* Problem statement
Every line below that holds the word "props" must be listed.

Web document revisions
#####

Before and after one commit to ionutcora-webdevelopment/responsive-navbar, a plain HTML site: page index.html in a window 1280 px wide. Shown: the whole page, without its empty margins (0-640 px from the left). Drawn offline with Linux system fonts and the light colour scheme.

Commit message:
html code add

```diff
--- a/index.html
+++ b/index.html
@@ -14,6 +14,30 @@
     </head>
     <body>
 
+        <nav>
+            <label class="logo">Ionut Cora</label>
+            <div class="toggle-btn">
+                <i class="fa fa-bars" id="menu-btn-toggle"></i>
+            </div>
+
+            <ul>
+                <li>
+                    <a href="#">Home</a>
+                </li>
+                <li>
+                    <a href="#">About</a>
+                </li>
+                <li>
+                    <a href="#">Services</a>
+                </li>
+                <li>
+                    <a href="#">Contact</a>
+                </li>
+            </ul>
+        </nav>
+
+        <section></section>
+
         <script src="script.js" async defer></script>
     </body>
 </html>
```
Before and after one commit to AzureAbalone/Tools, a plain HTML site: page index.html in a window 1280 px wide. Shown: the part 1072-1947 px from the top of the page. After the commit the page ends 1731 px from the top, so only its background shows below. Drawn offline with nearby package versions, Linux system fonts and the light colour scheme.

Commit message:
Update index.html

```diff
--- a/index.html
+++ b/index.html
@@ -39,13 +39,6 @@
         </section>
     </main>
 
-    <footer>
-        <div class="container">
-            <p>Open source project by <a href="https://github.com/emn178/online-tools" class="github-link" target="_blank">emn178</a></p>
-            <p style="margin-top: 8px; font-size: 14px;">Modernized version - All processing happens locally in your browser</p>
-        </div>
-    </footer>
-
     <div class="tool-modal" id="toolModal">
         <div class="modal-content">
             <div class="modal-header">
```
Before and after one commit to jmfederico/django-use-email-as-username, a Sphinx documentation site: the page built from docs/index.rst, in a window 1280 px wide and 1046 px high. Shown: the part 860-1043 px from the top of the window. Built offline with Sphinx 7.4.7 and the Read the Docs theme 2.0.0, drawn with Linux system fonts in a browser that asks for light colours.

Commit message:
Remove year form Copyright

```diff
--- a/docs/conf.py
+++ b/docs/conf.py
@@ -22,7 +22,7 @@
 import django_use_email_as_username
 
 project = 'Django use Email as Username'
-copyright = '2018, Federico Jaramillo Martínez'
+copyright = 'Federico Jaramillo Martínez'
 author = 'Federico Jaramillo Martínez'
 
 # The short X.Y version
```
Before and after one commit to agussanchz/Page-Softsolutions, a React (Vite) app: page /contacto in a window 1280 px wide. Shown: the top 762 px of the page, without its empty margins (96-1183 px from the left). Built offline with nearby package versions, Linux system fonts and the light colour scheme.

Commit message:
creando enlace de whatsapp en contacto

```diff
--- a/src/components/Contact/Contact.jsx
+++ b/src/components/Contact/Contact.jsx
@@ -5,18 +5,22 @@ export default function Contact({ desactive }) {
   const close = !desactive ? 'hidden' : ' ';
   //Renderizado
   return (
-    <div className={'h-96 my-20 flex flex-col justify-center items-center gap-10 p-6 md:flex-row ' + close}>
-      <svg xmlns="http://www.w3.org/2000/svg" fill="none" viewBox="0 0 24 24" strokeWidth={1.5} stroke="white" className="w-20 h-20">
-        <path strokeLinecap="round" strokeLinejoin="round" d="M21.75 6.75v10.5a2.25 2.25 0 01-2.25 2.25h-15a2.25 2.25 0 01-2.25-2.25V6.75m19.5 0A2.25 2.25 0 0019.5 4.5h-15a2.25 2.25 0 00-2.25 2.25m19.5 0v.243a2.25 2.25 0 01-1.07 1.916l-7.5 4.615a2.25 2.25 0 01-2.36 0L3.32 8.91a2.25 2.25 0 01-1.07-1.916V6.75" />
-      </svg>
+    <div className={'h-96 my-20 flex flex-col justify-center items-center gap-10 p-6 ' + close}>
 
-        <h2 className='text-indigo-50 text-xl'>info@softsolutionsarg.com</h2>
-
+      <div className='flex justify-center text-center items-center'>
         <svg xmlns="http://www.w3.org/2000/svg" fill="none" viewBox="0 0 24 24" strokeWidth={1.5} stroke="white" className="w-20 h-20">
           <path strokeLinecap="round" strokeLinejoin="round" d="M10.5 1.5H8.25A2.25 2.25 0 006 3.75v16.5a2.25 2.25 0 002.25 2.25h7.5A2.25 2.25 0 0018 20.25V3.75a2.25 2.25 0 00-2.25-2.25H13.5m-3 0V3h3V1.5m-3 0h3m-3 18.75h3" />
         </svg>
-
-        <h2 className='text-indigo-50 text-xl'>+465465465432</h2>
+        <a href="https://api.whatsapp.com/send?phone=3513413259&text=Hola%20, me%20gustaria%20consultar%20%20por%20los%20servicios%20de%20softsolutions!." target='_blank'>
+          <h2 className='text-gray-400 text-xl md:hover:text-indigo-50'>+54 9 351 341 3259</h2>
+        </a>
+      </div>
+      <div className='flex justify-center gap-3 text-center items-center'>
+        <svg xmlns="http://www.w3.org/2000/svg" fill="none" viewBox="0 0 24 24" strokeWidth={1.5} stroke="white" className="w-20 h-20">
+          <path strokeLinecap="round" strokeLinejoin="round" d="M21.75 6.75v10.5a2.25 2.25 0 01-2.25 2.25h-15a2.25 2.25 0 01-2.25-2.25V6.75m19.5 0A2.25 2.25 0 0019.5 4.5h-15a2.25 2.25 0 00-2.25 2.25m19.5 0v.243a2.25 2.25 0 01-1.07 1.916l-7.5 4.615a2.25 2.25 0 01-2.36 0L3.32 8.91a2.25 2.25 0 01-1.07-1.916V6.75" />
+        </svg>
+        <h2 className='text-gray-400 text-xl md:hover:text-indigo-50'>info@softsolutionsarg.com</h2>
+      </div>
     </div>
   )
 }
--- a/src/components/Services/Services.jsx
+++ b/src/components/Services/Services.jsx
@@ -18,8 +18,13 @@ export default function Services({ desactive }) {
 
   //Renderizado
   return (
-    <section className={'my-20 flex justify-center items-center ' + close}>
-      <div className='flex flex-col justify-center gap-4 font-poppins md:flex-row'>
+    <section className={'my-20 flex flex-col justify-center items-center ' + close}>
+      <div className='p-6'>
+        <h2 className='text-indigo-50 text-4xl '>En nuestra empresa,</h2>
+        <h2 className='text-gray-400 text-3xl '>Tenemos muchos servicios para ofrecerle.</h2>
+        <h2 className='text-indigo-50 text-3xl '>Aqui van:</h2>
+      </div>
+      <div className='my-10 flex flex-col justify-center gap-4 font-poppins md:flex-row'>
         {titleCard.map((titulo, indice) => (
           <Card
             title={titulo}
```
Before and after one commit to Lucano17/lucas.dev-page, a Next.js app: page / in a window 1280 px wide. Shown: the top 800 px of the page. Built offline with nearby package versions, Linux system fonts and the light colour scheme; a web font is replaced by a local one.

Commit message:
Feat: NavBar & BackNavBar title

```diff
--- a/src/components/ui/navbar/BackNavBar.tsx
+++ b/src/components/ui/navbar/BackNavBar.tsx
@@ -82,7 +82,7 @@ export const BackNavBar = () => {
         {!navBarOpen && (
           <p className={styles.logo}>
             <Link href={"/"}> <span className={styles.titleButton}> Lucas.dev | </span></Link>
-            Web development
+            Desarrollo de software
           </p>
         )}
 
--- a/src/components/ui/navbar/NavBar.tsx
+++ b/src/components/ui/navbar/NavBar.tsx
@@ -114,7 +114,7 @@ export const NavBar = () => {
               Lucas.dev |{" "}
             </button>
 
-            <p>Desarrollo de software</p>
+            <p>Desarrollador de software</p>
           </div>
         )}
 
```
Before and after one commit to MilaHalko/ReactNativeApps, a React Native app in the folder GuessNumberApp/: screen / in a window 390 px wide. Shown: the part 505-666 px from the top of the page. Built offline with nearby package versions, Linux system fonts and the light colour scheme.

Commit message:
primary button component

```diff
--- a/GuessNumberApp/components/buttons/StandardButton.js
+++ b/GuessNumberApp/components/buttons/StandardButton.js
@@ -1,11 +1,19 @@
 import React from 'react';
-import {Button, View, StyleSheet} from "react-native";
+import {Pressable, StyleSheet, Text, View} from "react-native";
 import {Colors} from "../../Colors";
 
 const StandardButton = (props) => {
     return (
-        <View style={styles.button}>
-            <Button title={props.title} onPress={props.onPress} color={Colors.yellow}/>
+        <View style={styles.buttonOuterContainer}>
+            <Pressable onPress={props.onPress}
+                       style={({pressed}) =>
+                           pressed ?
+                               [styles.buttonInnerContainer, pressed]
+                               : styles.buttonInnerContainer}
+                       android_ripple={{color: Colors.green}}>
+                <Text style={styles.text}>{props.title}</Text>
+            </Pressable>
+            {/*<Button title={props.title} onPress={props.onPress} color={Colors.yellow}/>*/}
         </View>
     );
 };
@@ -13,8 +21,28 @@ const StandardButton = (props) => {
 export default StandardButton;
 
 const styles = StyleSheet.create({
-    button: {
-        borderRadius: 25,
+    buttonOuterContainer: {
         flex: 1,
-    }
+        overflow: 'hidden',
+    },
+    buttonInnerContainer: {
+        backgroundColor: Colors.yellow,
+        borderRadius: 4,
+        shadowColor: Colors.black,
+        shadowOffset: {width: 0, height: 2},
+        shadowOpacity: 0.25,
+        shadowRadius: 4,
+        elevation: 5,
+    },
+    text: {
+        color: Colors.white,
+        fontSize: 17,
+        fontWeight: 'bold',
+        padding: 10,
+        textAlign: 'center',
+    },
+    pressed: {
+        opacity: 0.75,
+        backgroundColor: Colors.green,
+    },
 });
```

#####

* Task output
 const StandardButton = (props) => {
-            <Button title={props.title} onPress={props.onPress} color={Colors.yellow}/>
+            <Pressable onPress={props.onPress}
+                <Text style={styles.text}>{props.title}</Text>
+            {/*<Button title={props.title} onPress={props.onPress} color={Colors.yellow}/>*/}
@@ -13,8 +21,28 @@ const StandardButton = (props) => {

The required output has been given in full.